Here at the Law Library, we have a robust system of proofreading everything from our reports to our blog posts. So to commemorate yesterday’s National Proofreading Day we thought it would be fun to let one of our editors take the reins and talk about something near and dear to him from the proofreading world.
Today’s post is written by Barry Lerner, a member of our editorial staff and contributor to the Law Library’s Global Legal Monitor. We sincerely hope this won’t be Barry’s last contribution to In Custodia Legis. [A final caveat: as it’s his article, we couldn’t let Barry edit this, so any grammatical errors are most likely the fault of the lesser mortals of the blog team.]

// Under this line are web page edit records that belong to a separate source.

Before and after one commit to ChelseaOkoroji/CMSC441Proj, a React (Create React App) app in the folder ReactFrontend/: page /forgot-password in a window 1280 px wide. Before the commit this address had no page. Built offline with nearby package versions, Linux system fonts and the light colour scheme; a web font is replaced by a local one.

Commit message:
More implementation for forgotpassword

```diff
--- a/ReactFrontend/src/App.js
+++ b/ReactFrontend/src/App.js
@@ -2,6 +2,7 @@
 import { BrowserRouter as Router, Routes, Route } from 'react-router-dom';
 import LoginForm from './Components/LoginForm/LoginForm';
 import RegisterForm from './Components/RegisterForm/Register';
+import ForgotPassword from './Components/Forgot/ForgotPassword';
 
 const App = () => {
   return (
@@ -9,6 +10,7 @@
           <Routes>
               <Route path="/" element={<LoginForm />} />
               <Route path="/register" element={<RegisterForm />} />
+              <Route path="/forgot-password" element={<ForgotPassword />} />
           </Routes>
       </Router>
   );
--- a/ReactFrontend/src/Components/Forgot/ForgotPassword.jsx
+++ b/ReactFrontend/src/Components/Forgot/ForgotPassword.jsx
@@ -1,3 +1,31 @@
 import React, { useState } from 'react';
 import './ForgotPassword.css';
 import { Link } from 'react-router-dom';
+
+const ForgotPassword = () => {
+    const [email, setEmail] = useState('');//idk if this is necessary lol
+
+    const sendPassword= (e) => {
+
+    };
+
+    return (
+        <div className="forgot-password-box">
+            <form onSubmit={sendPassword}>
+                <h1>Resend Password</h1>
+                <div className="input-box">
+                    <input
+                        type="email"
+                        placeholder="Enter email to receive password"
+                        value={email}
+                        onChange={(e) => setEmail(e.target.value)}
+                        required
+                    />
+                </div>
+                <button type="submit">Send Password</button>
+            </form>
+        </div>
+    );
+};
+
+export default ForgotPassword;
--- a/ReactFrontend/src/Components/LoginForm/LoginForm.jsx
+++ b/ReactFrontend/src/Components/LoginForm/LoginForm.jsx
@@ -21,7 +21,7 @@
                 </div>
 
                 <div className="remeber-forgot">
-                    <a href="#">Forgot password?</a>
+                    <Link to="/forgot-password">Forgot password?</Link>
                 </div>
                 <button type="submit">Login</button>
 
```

Some years back (all right, many years back) I wrote a paper on Othello for a Shakespeare course I was taking. When my professor, the eminent scholar and playwright and marvelous teacher, Paul D’Andrea, returned the paper, he had made a correction to the following sentence: Due to Iago’s devious devilry Desdemona wound up dead (or something like that—it was a long time ago). The good professor had crossed out “due to” and replaced it with “because of.”
What? Why had he done that? What the heck was wrong with “due to”? Well, lo and behold, egad and forsooth, according to Professor D’Andrea and a goodly number of traditionalists, “due to” is an adjective, not a compound preposition and, as such, it belongs after a “be” verb, not adverbially at the beginning of a sentence (as above) or the beginning of an adverb clause in the middle of a sentence—as in Desdemona wound up dead due to Iago’s devilry. In these contexts, traditionalist style guides, including William Strunk’s The Elements of Style (Penguin 2007, at 70), and The Chicago Manual of Style (The University of Chicago Press 16th ed. 2010, at 278), consider “due to” as interchangeable with “attributable to” and recommend replacing adverbial usages with “because of,” “owing to,” or “on account of.” For example, our original example sentence could be written as follows:

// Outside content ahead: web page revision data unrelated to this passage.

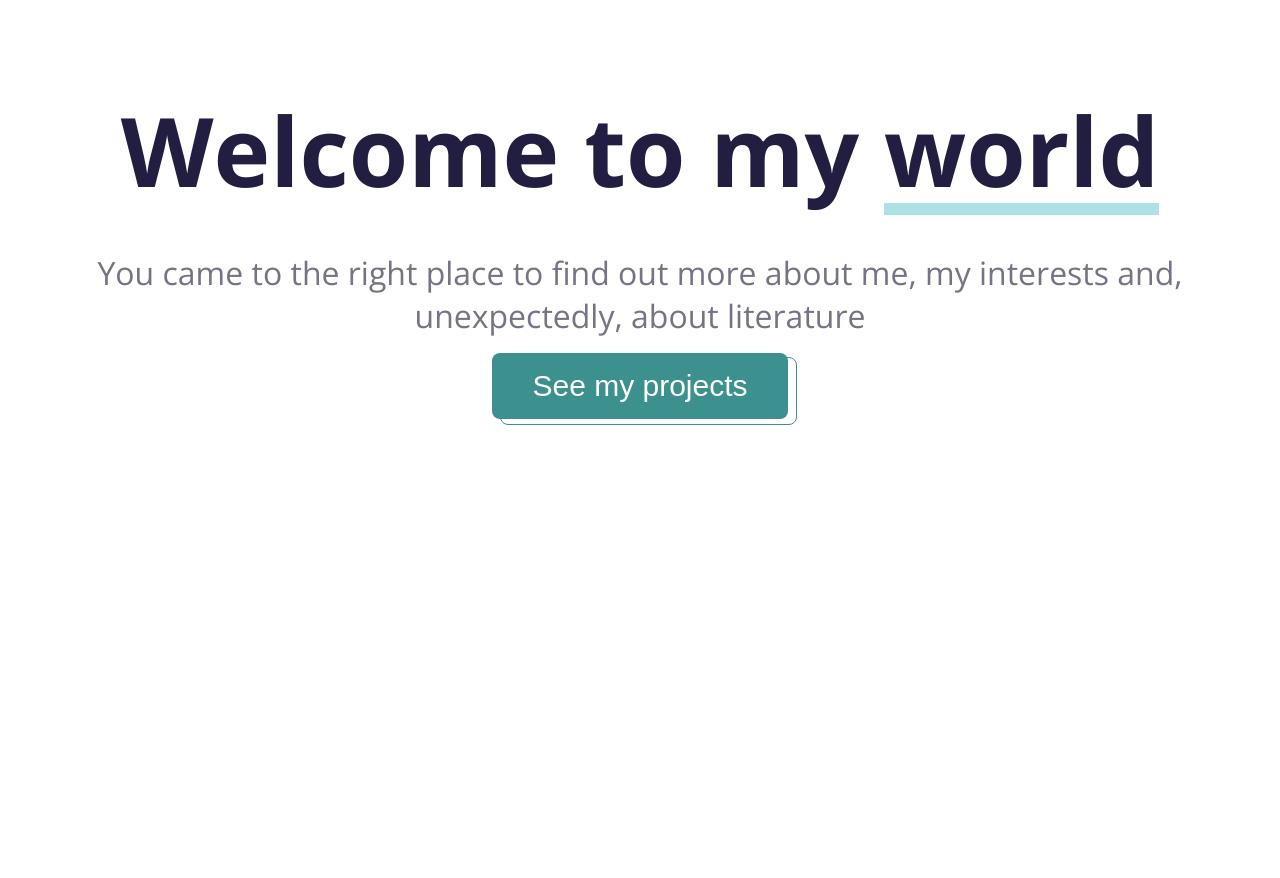
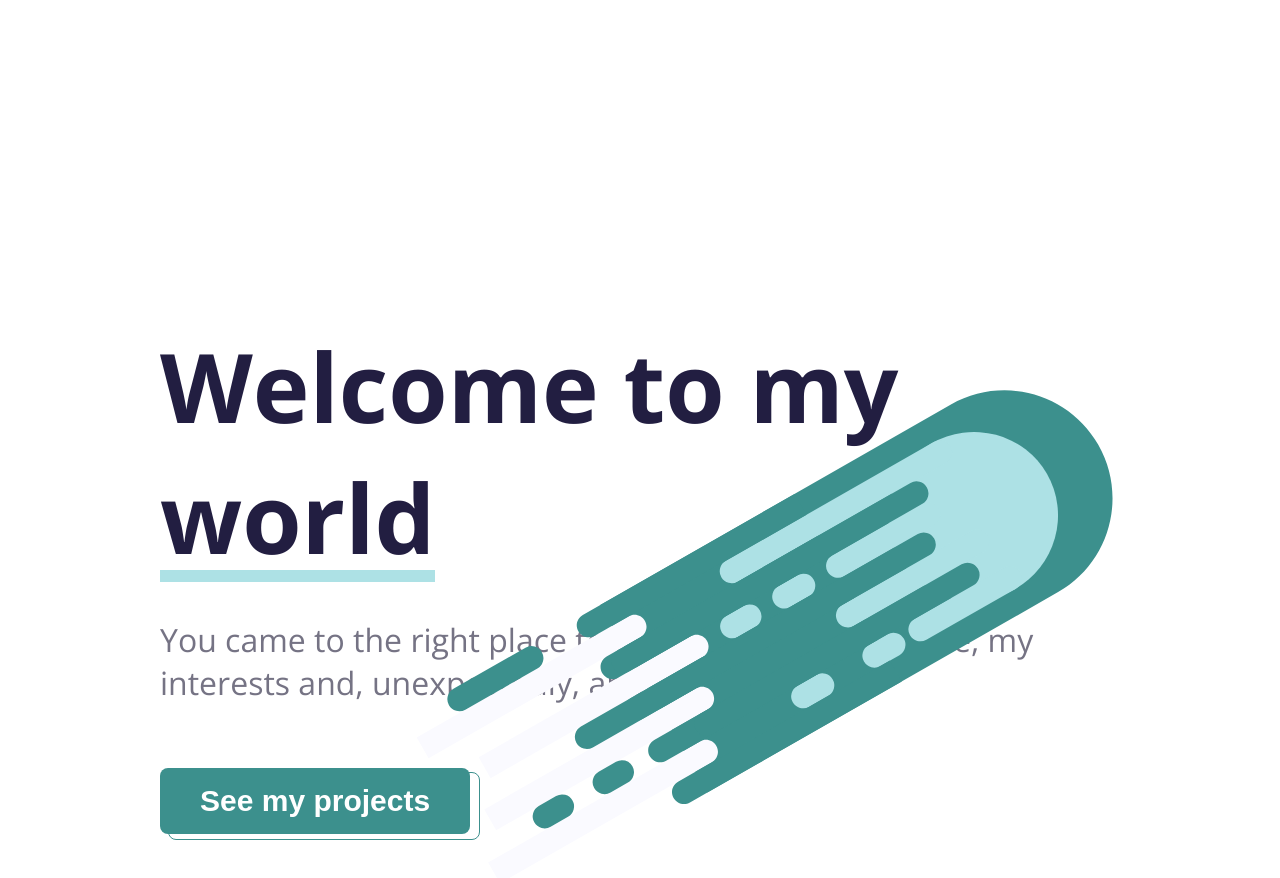
Before and after one commit to DavidBuzatu-Marian/DavidBuzatu_Portfolio_V2, a React (Create React App) app: page / in a window 1280 px wide. Shown: the top 878 px of the page. Before the commit the page ends 800 px from the top, so only its background shows below. Built offline with nearby package versions, Linux system fonts and the light colour scheme.

Commit message:
Added initial landing styles

```diff
--- /dev/null
+++ b/src/components/landing/Comet.js
@@ -0,0 +1,185 @@
+import React from 'react';
+
+export const Comet = () => {
+  return (
+    <svg viewBox='0 0 736 533' fill='none' xmlns='http://www.w3.org/2000/svg'>
+      <path
+        d='M184.156 254.001L534.937 53.5784C586.726 23.9878 652.697 41.9836 682.288 93.7729C711.878 145.562 693.883 211.534 642.093 241.124L291.313 441.547L184.156 254.001Z'
+        fill='#3C908D'
+      />
+      <path
+        d='M228.932 269.88C225.644 264.125 218.314 262.126 212.56 265.414L0.70253 386.461L12.6088 407.299L224.466 286.252C230.221 282.964 232.22 275.634 228.932 269.88Z'
+        fill='#FAFAFF'
+      />
+      <path
+        d='M290.949 289.728C287.661 283.974 280.331 281.974 274.576 285.262L62.7189 406.31L74.6252 427.148L286.483 306.101C292.237 302.813 294.236 295.483 290.949 289.728Z'
+        fill='#FAFAFF'
+      />
+      <path
+        d='M296.528 341.823C293.24 336.069 285.91 334.069 280.155 337.357L68.2979 458.405L80.2042 479.243L292.061 358.196C297.816 354.908 299.815 347.578 296.528 341.823Z'
+        fill='#FAFAFF'
+      />
+      <path
+        d='M300.37 394.91C297.082 389.156 289.752 387.156 283.998 390.444L72.1403 511.492L84.0466 532.33L295.904 411.283C301.658 407.995 303.658 400.665 300.37 394.91Z'
+        fill='#FAFAFF'
+      />
+      <ellipse
+        cx='557.257'
+        cy='165.211'
+        rx='85'
+        ry='84'
+        transform='rotate(-29.742 557.257 165.211)'
+        fill='#ADE1E5'
+      />
+      <rect
+        x='299.756'
+        y='270.876'
+        width='44'
+        height='24'
+        rx='12'
+        transform='rotate(-29.742 299.756 270.876)'
+        fill='#ADE1E5'
+      />
+      <rect
+        x='351.852'
+        y='241.11'
+        width='46'
+        height='24'
+        rx='12'
+        transform='rotate(-29.742 351.852 241.11)'
+        fill='#ADE1E5'
+      />
+      <rect
+        x='370.824'
+        y='340.835'
+        width='46'
+        height='24'
+        rx='12'
+        transform='rotate(-29.742 370.824 340.835)'
+        fill='#ADE1E5'
+      />
+      <rect
+        x='442.022'
+        y='300.155'
+        width='46'
+        height='24'
+        rx='12'
+        transform='rotate(-29.742 442.022 300.155)'
+        fill='#ADE1E5'
+      />
+      <rect
+        x='488.041'
+        y='273.862'
+        width='127'
+        height='24'
+        rx='12'
+        transform='rotate(-29.742 488.041 273.862)'
+        fill='#ADE1E5'
+      />
+      <rect
+        x='415.605'
+        y='259.966'
+        width='173'
+        height='24'
+        rx='12'
+        transform='rotate(-29.742 415.605 259.966)'
+        fill='#ADE1E5'
+      />
+      <rect
+        x='405.685'
+        y='210.352'
+        width='128'
+        height='24'
+        rx='12'
+        transform='rotate(-29.742 405.685 210.352)'
+        fill='#ADE1E5'
+      />
+      <rect
+        x='299.387'
+        y='215.804'
+        width='264'
+        height='24'
+        rx='12'
+        transform='rotate(-29.742 299.387 215.804)'
+        fill='#ADE1E5'
+      />
+      <path
+        d='M162.325 280.295C159.037 274.541 161.037 267.211 166.791 263.923L378.648 142.876L390.555 163.714L178.697 284.761C172.943 288.049 165.613 286.05 162.325 280.295Z'
+        fill='#3C908D'
+      />
+      <path
+        d='M186.138 321.972C182.85 316.218 184.849 308.888 190.604 305.6L402.461 184.552L414.367 205.391L202.51 326.438C196.756 329.726 189.425 327.727 186.138 321.972Z'
+        fill='#3C908D'
+      />
+      <path
+        d='M209.95 363.649C206.662 357.895 208.662 350.565 214.416 347.277L426.274 226.229L438.18 247.068L226.323 368.115C220.568 371.403 213.238 369.403 209.95 363.649Z'
+        fill='#3C908D'
+      />
+      <path
+        d='M233.763 405.326C230.475 399.572 232.475 392.241 238.229 388.954L450.086 267.906L461.993 288.745L250.135 409.792C244.381 413.08 237.051 411.08 233.763 405.326Z'
+        fill='#3C908D'
+      />
+      <path
+        d='M257.575 447.003C254.288 441.248 256.287 433.918 262.042 430.63L473.899 309.583L485.805 330.421L273.948 451.469C268.193 454.757 260.863 452.757 257.575 447.003Z'
+        fill='#3C908D'
+      />
+      <rect
+        x='190.604'
+        y='305.6'
+        width='362'
+        height='24'
+        rx='12'
+        transform='rotate(-29.742 190.604 305.6)'
+        fill='#3C908D'
+      />
+      <rect
+        x='154.506'
+        y='381.507'
+        width='412'
+        height='24'
+        rx='12'
+        transform='rotate(-29.742 154.506 381.507)'
+        fill='#3C908D'
+      />
+      <rect
+        x='273.828'
+        y='368.614'
+        width='325'
+        height='24'
+        rx='12'
+        transform='rotate(-29.742 273.828 368.614)'
+        fill='#3C908D'
+      />
+      <rect
+        className='particle'
+        x='172.241'
+        y='426.657'
+        width='44'
+        height='24'
+        rx='12'
+        transform='rotate(-29.742 172.241 426.657)'
+        fill='#3C908D'
+      />
+      <rect
+        className='particle'
+        x='112.33'
+        y='460.887'
+        width='44'
+        height='24'
+        rx='12'
+        transform='rotate(-29.742 112.33 460.887)'
+        fill='#3C908D'
+      />
+      <rect
+        className='particle'
+        x='27'
+        y='343.794'
+        width='107'
+        height='24'
+        rx='12'
+        transform='rotate(-29.742 27 343.794)'
+        fill='#3C908D'
+      />
+    </svg>
+  );
+};
--- a/src/components/landing/Landing.js
+++ b/src/components/landing/Landing.js
@@ -1,19 +1,22 @@
 import React, { Fragment } from 'react';
+import { Comet } from './Comet';
 
 const Landing = () => {
   return (
     <div className='title'>
+      <div className='main'>
         <h1>
           Welcome to my <span className='title-bar'>world</span>
         </h1>
         <h3>
-        You came to the right place to find out more about me, my interests and,
-        unexpectedly, about literature
+          You came to the right place to find out more about me, my interests
+          and, unexpectedly, about literature
         </h3>
         <button className='btn btn-projects'>
           <p>See my projects</p>
         </button>
-      {/* add comet */}
+      </div>
+      <Comet />
     </div>
   );
 };
--- a/src/style/fonts.scss
+++ b/src/style/fonts.scss
@@ -37,9 +37,11 @@ p {
 
   h3 {
     font-size: 2rem;
+    margin-bottom: 4rem;
   }
 
   p {
     font-size: 1.875rem;
+    font-weight: bold;
   }
 }
--- a/src/style/landing/landing.scss
+++ b/src/style/landing/landing.scss
@@ -21,3 +21,35 @@
     }
   }
 }
+
+svg {
+  width: 100%;
+  transform: rotate(120deg);
+  margin-top: 5rem;
+  max-width: 736px;
+}
+
+@media (min-width: 1080px) {
+  svg {
+    transform: rotate(0);
+    position: absolute;
+    right: 10%;
+  }
+  .title {
+    margin-top: 20rem;
+    flex-direction: row;
+    display: flex;
+    padding: 0rem 10rem;
+    justify-content: flex-start;
+    align-items: center;
+
+    .main {
+      display: flex;
+      flex-direction: column;
+      text-align: start;
+      align-items: flex-start;
+      justify-content: flex-start;
+      max-width: 1080px;
+    }
+  }
+}
```
Also changed, not shown: src/img/Comet.svg (added). Lines whose indentation alone changed are shown as unchanged.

Because of Iago’s devious devilry Desdemona wound up dead; or
Desdemona wound up dead owing to Iago’s devious devilry.
The correct way to use “due to,” according to these purists, is as follows:
Desdemona’s death was due to Iago’s devious devilry; or
Desdemona’s death, which was due to Othello’s misplaced confidence in the villainous Iago, was a tragedy for all concerned, particularly Desdemona; or
Othello experienced a great downfall, mostly due to his misplaced confidence in the villainous Iago. (Which was before mostly is understood.)
However, the pure cannot exist without the impure, and rather than feeling despondent over your rotten grammar, all of you ‘impurists’ out there can take heart because, actually, there is nothing wrong with what you’ve been doing all along! It turns out that you’re in the company of some of the most reputable dictionaries and style guides! For example, Merriam-Webster’s Collegiate Dictionary (Eleventh Edition) states as follows:
The objection to due to as a preposition is only a continuation of disagreements that began in the 18th century over the proper uses of owing and due. Due to is as grammatically sound as owing to, which is frequently recommended in its place. It has been and is used by reputable writers and has been recognized as standard for decades. There is no solid reason to avoid due to.
A usage note from Dictionary.com Unabridged (based on the Random House Dictionary (2017)) states that,
[d]ue to as a prepositional phrase meaning “because of, owing to” has been in use since the 14th century. … Some object to [its adverbial] use on the grounds that due is historically an adjective and thus should be used only predicatively in constructions. … Despite such objections, due to occurs commonly as a compound preposition and is standard in all varieties of speech and writing.
The American Heritage Dictionary of the English Language (Fifth Edition) adds that,
[b]ack in 1966, the “adverbial” use of due to … was rejected by 84 percent of the [Usage] Panel. In our 2001 survey, however, 60 percent accepted this construction. There is no linguistic reason to avoid using due to as a preposition, but English has a variety of ready substitutes, including because of, on account of, and owing to.
The New Fowler’s Modern English Usage (rev. 3d ed. 2000, at 233) maintains that hostility to “due to” as a compound preposition is strictly a twentieth-century phenomenon that will give way in the twenty-first century, while the American Heritage Guide to Contemporary Usage and Style (2005, at 151) states that “the tide has turned toward accepting due to as a full-fledged preposition.”
Clearly, the handwriting is on the wall—or the metro seat. My pedantic attitude on this question is doomed. Having been brainwashed by a purist long ago and encouraged by the Chicago Manual of Style (our standard guide for Law Library reports), I cringe when I hear the announcement in the metro that, “[d]ue to a signal problem outside Deanwood Station, Orange Line trains in both directions are delayed indefinitely, (if not forever),” and I have to restrain myself from immediately leaping to my feet and shouting to the gathered throng in the station, “No, by my troth! Orange Line trains are delayed because of a signal problem, and it is due to that dastardly signal problem that we’re stuck here for who knows how long!” But recognizing that popular usage and tide wait for no man (or woman), the only counsel I can offer on this matter is don’t become an editor or proofreader.